Well, I am currently sat at a cafe in Orange Grove Shopping Estate on the Dutch side of the island while my car is being serviced at the Harley Davidson Garage.
It is a strange morning as I am sat in a French Cafe on the Dutch side where the menu is in French and the prices are in Gilders. The waitress said that they don’t really offer breakfast, although there are 5 choices of omelets on the menu. Plus, I have left my car at a Harley Davidson Garage, even though they mostly fix cars. Seems very St. Martin if you ask me.
At any rate…. I am stuck here for two hours while they service / fix the car so I figured that I would drag you through this time with me.
Chris keeps telling me that I’m not blogging enough, and I reply “but I have nothing to blog about as I’m not scuba diving.” He said “Blog about something else, blog about your pregnancy.” But you don’t want to hear about that. I went to lunch with my good friend Emma the other day, (she is also pregnant and due one week before I am) and we were talking about pregnancy and babies the whole time. Even Chris (who was with us) threw his arms up at one point and said something like “Do I really need to know this?” (I think this was in response to some discussion concerning flatulence, or perhaps it was our boobs, can’t remember.) So, if my own husband can’t handle sitting with a bunch of pregnant ladies talking openly about the whole experience, perhaps you won’t enjoy it either… I will save you, don’t worry.
Thing is… Diving is what I love to write about, and I just haven’t been doing any of that lately. That isn’t your fault though, so Chris is right (don’t tell him I said that) and I shouldn’t be punishing you. Instead, I think that I will write about… hmmmm, let me think…. I know…. diving!
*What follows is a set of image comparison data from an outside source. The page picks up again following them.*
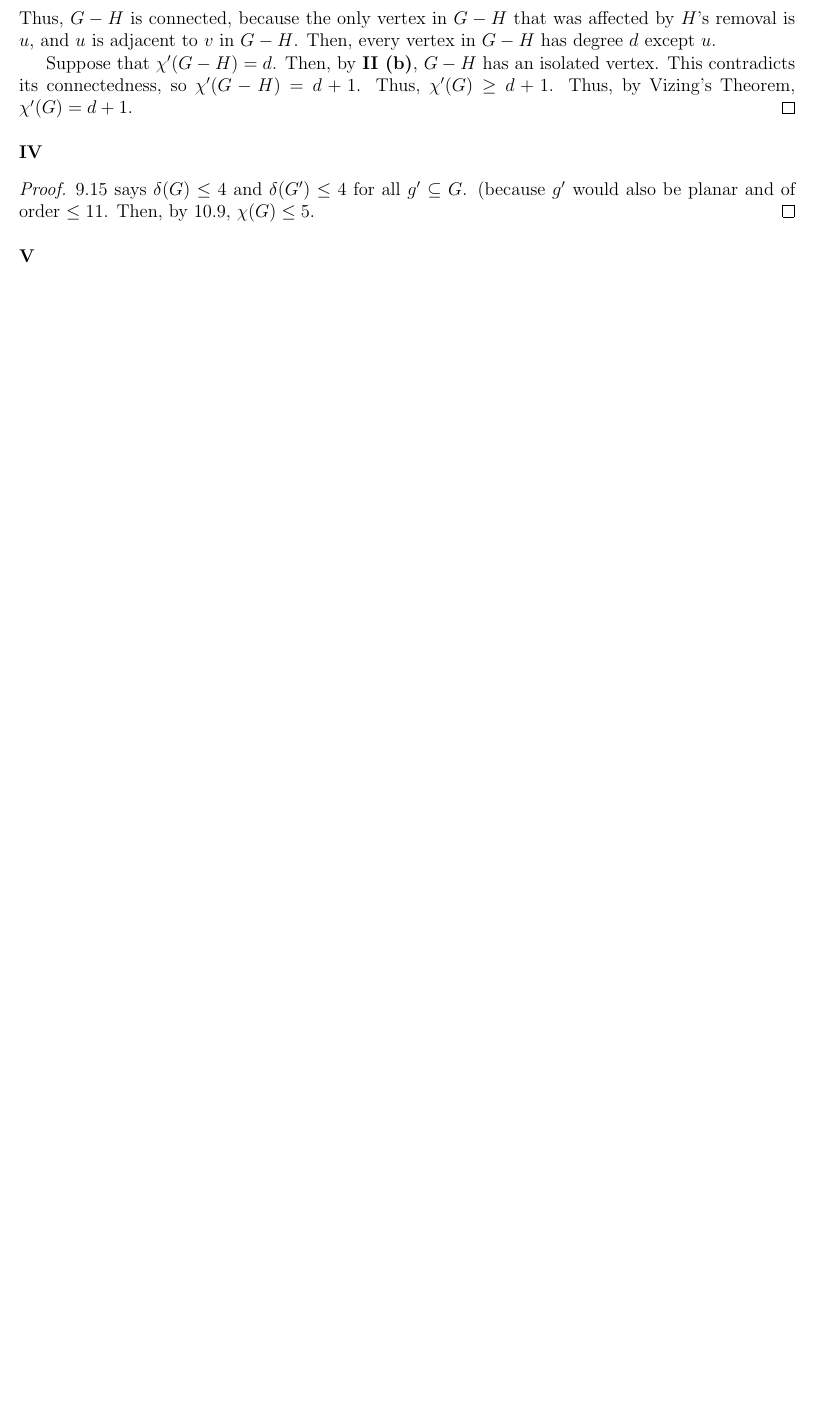
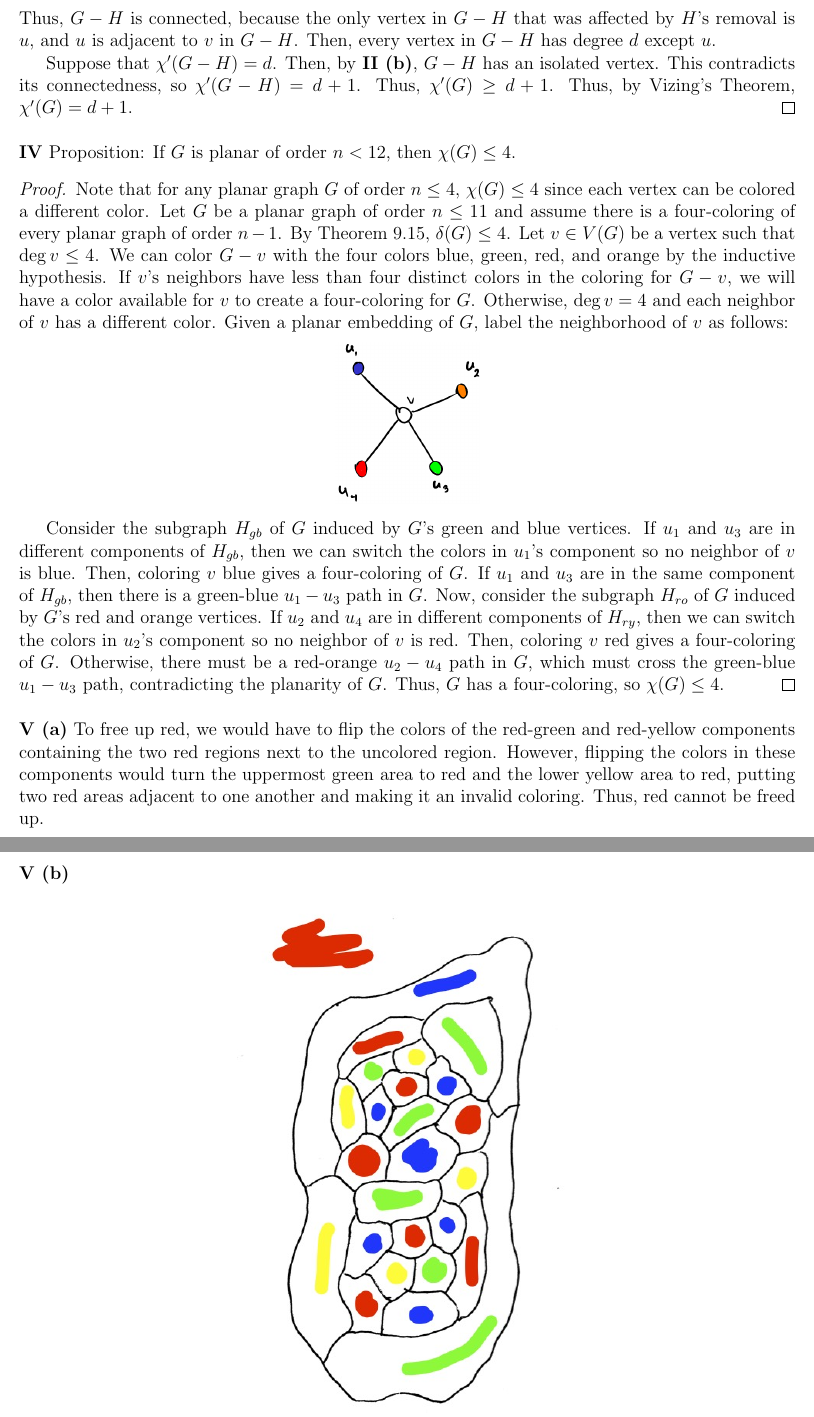
Before and after one commit to kenballus/math-notes, a LaTeX document (graph-theory/hw/16/16.tex): part of page 3 of 3 before the commit and two parts of pages 3 and 4 of 4 after it, the two joined at a grey line, cut so that both start at the same text, the shorter picture padded with empty space. Compiled offline with pdfLaTeX.

Commit message:
graph theory hw 16, complex notes

```diff
--- a/graph-theory/hw/16/16.tex
+++ b/graph-theory/hw/16/16.tex
@@ -100,13 +100,34 @@
     Thus, by Vizing's Theorem, $\chi'(G) = d + 1$.
 \end{proof}
 
-\medskip\noindent\textbf{IV}
+\medskip\noindent\textbf{IV} Proposition: If $G$ is planar of order $n < 12$, then $\chi(G) \leq 4$.
 \begin{proof}
-    9.15 says $\delta(G) \leq 4$ and $\delta(G') \leq 4$ for all $g' \subseteq G$. (because $g'$ would also be planar and of order $\leq 11$.
-    Then, by 10.9, $\chi(G) \leq 5$.
+    Note that for any planar graph $G$ of order $n \leq 4$, $\chi(G) \leq 4$ since each vertex can be colored a different color.
+    Let $G$ be a planar graph of order $n \leq 11$ and assume there is a four-coloring of every planar graph of order $n-1$.
+    By Theorem 9.15, $\delta(G) \leq 4$.
+    Let $v\in V(G)$ be a vertex such that $\deg v \leq 4$.
+    We can color $G-v$ with the four colors blue, green, red, and orange by the inductive hypothesis.
+    If $v$'s neighbors have less than four distinct colors in the coloring for $G-v$, we will have a color available for $v$ to create a four-coloring for $G$.
+    Otherwise, $\deg v = 4$ and each neighbor of $v$ has a different color.
+    Given a planar embedding of $G$, label the neighborhood of $v$ as follows:
+    \begin{center} \includegraphics[scale=.4]{fig2.png} \end{center}
+
+    Consider the subgraph $H_{gb}$ of $G$ induced by $G$'s green and blue vertices.
+    If $u_1$ and $u_3$ are in different components of $H_{gb}$, then we can switch the colors in $u_1$'s component so no neighbor of $v$ is blue.
+    Then, coloring $v$ blue gives a four-coloring of $G$.
+    If $u_1$ and $u_3$ are in the same component of $H_{gb}$, then there is a green-blue $u_1-u_3$ path in $G$.
+    Now, consider the subgraph $H_{ro}$ of $G$ induced by $G$'s red and orange vertices.
+    If $u_2$ and $u_4$ are in different components of $H_{ry}$, then we can switch the colors in $u_2$'s component so no neighbor of $v$ is red.
+    Then, coloring $v$ red gives a four-coloring of $G$.
+    Otherwise, there must be a red-orange $u_2-u_4$ path in $G$, which must cross the green-blue $u_1-u_3$ path, contradicting the planarity of $G$.
+    Thus, $G$ has a four-coloring, so $\chi(G) \leq 4$.
 \end{proof}
 
-\medskip\noindent\textbf{V}
+\medskip\noindent\textbf{V (a)}
+To free up red, we would have to flip the colors of the red-green and red-yellow components containing the two red regions next to the uncolored region. However, flipping the colors in these components would turn the uppermost green area to red and the lower yellow area to red, putting two red areas adjacent to one another and making it an invalid coloring. Thus, red cannot be freed up.
 
+\pagebreak
+\medskip\noindent\textbf{V (b)}
+\begin{center} \includegraphics[scale=.5]{heawood.jpg} \end{center}
 
 \end{document}
```
Also changed, not shown: complex-analysis/notes.tex (+8 -0 lines), electronics/hw/08/08.tex (+3 -0 lines), electronics/hw/08/3.png (added), graph-theory/hw/16/fig2.png (added), graph-theory/hw/16/heawood.jpg (added).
Perhaps it won’t be any dives that I have done recently, but diving nonetheless.
(Note to reader: do not order the freshly squeezed orange juice at Le Champagne French Bistro, it is not fresh and I am dubious as to whether it was actually composed of oranges at all).
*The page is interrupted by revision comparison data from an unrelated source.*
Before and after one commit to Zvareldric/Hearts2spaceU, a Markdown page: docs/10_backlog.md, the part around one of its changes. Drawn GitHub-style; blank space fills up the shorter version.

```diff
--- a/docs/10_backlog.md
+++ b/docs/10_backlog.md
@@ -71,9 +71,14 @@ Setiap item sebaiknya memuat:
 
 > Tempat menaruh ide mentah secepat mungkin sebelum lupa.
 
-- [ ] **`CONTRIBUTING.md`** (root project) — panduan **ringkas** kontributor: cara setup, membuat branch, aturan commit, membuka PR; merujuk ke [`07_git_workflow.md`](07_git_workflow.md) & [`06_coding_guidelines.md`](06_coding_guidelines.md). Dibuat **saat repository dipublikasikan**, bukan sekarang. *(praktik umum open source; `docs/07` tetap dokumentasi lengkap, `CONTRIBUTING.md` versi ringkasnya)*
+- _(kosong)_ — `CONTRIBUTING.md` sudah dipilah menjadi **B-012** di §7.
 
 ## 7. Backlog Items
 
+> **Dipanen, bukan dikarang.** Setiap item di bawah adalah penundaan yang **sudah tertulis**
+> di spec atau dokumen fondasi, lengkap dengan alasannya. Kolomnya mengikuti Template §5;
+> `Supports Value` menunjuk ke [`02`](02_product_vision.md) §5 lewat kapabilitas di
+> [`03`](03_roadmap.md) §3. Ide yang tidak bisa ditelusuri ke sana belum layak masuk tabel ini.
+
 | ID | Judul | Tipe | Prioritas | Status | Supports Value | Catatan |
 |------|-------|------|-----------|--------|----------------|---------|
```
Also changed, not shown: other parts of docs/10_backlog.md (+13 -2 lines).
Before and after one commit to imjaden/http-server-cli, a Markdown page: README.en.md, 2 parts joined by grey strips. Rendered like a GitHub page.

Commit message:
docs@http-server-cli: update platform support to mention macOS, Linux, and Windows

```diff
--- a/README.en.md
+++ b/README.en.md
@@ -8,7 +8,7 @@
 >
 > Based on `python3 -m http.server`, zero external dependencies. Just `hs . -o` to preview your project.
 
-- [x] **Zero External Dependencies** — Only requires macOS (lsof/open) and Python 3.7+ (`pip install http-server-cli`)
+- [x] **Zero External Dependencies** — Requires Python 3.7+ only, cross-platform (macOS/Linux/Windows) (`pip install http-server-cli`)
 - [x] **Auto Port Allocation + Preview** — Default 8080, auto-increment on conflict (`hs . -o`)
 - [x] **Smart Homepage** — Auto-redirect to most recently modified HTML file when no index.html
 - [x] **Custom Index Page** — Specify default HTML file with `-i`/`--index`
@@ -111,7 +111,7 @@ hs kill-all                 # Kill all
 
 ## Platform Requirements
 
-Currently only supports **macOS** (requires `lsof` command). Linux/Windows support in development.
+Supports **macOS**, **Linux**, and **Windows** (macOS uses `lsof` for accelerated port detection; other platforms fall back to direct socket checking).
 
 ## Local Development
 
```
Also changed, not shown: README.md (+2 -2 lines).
When I asked on Facebook the other day for some suggestions on what to blog about, Dana Davis suggested “how to dive together and stay married (or, why do so many people dive without their spouse?)” and I thought this was a great idea.
Now, as I am married to my dive buddy I have a little bit of experience on this. I suppose that I’m not just married to my dive buddy, but I am also married to my business partner, so there is an added level to this. However, I feel qualified to write about this subject.
(Note to reader: do not order the cafe au lait at Le Champagne French Bistro, it comes out lukewarm in a cup that looks like an inverted cone with a ridiculously shaped handle, and leaves a horrible metallic taste in your mouth).
When I first met Chris, we met through diving. I think I had about 10 dives at this point, and he had about 200. So to me, at that time, he was some sort of Dive God! (Don’t tell him I said that….!) His buoyancy was super sexy and oh… the way he cleared his mask! (Just kidding! It wasn’t exactly like that, but his dive skills were pretty impressive to that young diver Sally). He was my dive guide and chaperone (pretty sure he broke some rules on that trip 🙂 ) and diving was what really brought us together. However, there are millions of couples that become a couple and THEN start diving together. Or one is already a diver and the other then becomes a diver.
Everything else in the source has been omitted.